Start of Dataset records
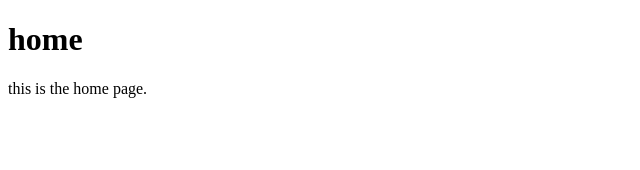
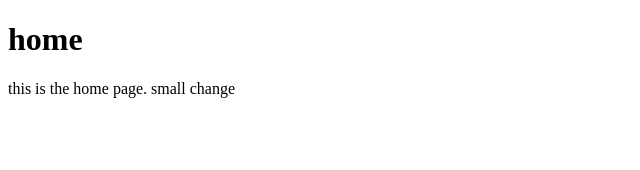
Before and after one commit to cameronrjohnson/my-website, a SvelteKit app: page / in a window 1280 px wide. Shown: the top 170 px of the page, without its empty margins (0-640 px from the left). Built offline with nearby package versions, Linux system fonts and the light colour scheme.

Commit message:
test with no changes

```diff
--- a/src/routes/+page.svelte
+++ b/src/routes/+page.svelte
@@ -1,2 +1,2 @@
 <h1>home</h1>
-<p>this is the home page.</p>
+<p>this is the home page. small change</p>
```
End of Dataset records
Start of Dataset records
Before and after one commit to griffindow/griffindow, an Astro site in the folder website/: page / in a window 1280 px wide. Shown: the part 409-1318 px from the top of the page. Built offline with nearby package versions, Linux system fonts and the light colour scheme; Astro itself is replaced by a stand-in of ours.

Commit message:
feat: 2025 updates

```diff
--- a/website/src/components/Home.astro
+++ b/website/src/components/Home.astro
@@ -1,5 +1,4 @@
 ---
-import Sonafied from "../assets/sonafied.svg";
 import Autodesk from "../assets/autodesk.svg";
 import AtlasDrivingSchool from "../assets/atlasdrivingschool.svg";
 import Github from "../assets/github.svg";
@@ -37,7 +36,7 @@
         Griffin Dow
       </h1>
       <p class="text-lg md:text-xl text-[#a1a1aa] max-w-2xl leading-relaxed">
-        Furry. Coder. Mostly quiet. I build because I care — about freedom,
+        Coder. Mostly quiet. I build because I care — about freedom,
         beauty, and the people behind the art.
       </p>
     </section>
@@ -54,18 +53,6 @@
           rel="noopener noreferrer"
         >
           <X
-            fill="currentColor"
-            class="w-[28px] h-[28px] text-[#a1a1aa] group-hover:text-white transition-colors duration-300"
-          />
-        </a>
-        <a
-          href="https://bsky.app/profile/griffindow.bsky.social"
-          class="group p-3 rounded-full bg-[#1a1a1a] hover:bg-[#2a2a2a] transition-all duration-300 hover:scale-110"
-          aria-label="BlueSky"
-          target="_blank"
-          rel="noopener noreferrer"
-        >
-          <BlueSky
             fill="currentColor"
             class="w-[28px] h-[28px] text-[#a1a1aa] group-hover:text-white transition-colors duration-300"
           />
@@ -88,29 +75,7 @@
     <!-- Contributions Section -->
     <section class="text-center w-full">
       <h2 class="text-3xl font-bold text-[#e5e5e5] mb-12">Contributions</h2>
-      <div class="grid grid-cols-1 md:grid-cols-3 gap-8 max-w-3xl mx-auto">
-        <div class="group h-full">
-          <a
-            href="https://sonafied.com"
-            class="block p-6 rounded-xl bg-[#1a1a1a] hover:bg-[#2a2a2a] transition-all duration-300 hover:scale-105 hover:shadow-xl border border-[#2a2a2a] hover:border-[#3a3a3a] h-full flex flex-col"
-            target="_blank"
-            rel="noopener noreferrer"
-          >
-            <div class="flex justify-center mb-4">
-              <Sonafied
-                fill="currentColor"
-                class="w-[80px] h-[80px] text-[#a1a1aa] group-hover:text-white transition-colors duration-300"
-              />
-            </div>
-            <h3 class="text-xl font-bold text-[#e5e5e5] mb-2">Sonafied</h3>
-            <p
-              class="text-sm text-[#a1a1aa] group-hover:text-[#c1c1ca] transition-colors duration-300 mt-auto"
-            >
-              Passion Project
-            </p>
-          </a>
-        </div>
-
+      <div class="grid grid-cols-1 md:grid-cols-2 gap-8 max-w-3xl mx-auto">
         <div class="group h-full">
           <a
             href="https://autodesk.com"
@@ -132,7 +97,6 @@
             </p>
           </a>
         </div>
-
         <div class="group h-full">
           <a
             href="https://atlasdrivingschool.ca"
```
End of Dataset records
**Goal of the exercise:** Within the listing, how many lines include the string "import"? Supply the number and no further words.

**Written reply:** 4